### [YOUR ASSIGNMENT]
Match the word "一遍跑完". Return each line of the data below where it appears.

### RECORDS FOR PROCESSING ###

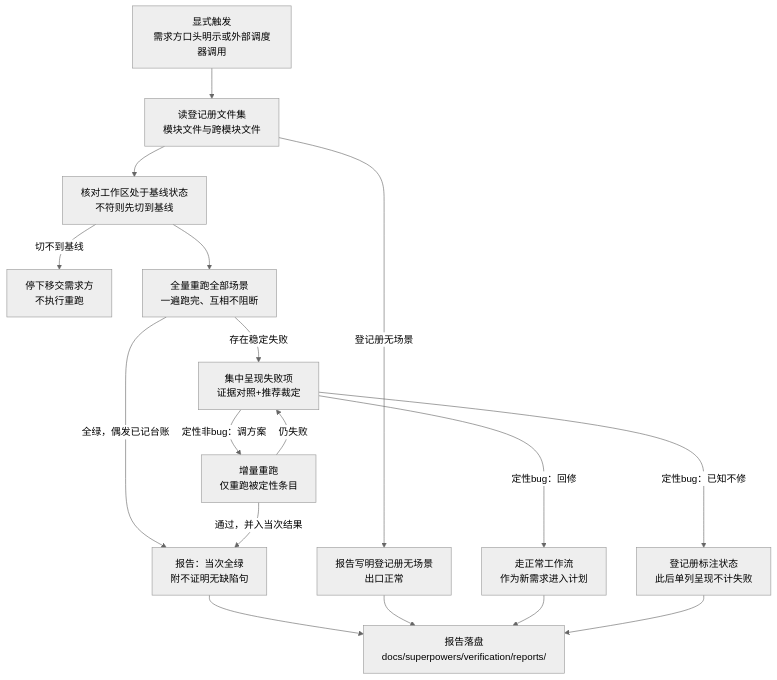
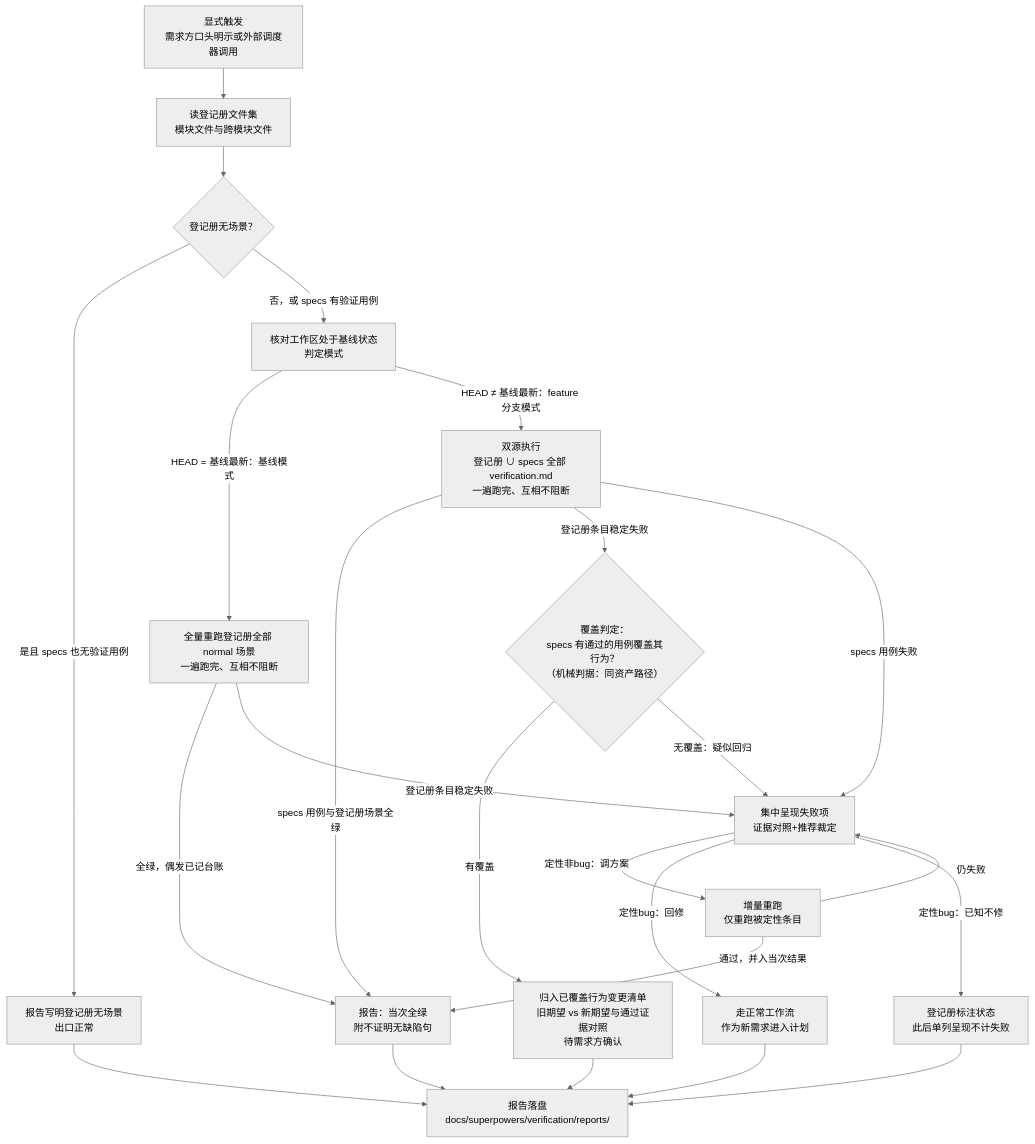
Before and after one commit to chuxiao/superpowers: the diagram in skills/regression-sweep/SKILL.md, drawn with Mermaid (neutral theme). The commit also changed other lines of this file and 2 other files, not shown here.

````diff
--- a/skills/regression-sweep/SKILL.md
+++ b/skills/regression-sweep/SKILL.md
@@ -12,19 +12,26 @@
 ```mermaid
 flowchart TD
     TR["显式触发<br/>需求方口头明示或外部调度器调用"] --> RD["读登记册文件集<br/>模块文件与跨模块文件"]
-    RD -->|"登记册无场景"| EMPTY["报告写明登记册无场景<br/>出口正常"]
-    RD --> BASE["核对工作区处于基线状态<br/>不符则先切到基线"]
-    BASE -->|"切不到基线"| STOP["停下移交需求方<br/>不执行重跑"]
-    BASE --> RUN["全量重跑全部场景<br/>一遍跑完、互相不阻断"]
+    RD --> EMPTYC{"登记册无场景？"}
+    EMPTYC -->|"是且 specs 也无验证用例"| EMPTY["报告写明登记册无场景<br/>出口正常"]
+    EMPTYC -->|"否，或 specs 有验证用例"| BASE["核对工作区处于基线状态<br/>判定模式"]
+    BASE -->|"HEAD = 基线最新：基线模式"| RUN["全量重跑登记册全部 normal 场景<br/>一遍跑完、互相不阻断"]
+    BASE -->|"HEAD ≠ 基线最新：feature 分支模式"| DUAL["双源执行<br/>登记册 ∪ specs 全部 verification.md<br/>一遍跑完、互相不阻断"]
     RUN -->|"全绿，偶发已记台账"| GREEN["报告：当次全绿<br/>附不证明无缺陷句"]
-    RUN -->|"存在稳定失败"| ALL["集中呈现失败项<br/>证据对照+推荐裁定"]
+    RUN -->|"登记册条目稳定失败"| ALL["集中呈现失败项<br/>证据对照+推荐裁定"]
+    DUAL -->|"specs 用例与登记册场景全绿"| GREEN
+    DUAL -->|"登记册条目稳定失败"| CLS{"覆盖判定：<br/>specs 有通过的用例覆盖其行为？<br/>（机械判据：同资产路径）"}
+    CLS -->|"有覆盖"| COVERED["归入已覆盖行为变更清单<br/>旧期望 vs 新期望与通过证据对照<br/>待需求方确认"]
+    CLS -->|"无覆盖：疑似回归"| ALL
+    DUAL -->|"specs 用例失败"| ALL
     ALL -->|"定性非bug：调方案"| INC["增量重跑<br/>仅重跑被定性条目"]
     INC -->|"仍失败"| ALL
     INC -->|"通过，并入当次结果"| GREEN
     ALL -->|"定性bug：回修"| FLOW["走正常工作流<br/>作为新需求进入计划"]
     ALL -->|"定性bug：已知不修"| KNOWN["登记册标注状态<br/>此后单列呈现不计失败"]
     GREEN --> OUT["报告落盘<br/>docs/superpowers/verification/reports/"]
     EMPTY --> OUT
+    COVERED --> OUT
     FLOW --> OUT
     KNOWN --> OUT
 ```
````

###

### [ANSWER TO THIS EXERCISE]
-    BASE --> RUN["全量重跑全部场景<br/>一遍跑完、互相不阻断"]
+    BASE -->|"HEAD = 基线最新：基线模式"| RUN["全量重跑登记册全部 normal 场景<br/>一遍跑完、互相不阻断"]
+    BASE -->|"HEAD ≠ 基线最新：feature 分支模式"| DUAL["双源执行<br/>登记册 ∪ specs 全部 verification.md<br/>一遍跑完、互相不阻断"]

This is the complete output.